_Stored records_
**********

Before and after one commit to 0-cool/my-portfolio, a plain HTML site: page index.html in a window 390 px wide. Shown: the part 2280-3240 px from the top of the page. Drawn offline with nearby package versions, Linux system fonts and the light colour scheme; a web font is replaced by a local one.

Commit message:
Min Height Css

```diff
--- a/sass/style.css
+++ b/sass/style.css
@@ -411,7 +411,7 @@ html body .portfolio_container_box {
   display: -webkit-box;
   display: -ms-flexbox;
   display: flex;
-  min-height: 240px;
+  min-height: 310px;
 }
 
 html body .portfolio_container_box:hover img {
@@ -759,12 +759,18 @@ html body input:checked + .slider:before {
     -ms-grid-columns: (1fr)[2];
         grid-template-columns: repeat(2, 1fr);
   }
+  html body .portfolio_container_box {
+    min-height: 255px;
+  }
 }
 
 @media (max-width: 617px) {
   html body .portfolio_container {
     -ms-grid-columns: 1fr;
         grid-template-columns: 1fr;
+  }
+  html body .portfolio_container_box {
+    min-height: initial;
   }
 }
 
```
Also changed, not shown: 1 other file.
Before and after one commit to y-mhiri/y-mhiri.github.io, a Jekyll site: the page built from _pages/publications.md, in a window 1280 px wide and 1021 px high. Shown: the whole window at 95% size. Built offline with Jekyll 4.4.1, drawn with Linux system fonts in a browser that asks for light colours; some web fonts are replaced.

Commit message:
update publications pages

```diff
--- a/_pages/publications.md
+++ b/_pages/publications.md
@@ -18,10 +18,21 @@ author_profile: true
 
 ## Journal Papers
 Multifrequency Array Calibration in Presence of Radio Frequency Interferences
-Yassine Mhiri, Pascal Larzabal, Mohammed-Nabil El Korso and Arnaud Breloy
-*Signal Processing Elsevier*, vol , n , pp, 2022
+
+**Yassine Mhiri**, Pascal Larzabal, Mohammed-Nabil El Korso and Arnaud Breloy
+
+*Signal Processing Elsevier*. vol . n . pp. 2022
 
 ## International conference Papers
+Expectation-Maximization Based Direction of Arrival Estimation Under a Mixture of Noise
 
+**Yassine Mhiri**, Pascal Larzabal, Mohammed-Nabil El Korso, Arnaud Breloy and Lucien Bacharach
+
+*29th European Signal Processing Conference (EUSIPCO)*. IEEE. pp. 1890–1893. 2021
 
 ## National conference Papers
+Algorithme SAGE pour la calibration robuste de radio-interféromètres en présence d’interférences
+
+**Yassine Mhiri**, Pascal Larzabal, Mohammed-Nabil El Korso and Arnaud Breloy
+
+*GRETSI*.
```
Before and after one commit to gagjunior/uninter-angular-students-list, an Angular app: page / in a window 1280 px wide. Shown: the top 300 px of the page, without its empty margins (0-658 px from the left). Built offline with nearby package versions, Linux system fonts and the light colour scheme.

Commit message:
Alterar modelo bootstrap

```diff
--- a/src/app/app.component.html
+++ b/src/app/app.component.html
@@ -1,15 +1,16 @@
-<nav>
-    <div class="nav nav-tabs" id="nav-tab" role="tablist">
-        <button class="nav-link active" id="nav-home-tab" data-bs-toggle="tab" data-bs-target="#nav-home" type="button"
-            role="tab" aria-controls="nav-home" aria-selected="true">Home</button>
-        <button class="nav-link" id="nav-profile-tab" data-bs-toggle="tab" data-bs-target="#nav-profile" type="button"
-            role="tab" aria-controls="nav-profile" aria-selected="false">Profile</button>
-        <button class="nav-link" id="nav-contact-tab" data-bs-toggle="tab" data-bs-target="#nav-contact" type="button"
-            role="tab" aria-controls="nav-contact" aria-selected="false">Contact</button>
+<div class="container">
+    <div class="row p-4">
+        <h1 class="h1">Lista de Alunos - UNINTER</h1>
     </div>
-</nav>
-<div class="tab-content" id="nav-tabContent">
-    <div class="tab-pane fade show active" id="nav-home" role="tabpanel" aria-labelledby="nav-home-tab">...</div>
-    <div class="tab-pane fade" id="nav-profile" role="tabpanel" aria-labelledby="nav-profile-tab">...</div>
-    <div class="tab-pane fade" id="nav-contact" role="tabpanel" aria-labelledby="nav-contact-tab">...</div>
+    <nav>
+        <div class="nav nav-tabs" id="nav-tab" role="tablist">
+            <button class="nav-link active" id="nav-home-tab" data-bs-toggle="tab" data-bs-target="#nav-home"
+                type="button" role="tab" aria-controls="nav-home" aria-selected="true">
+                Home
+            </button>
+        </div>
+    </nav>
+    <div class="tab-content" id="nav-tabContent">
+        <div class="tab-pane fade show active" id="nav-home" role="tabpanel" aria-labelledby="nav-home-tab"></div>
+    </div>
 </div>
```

**********

_WHAT THE EXERCISE ASKS_
Determine how many lines in the entries hold the string "template". Write only the number.

_RESULT FOR THIS EXERCISE_
2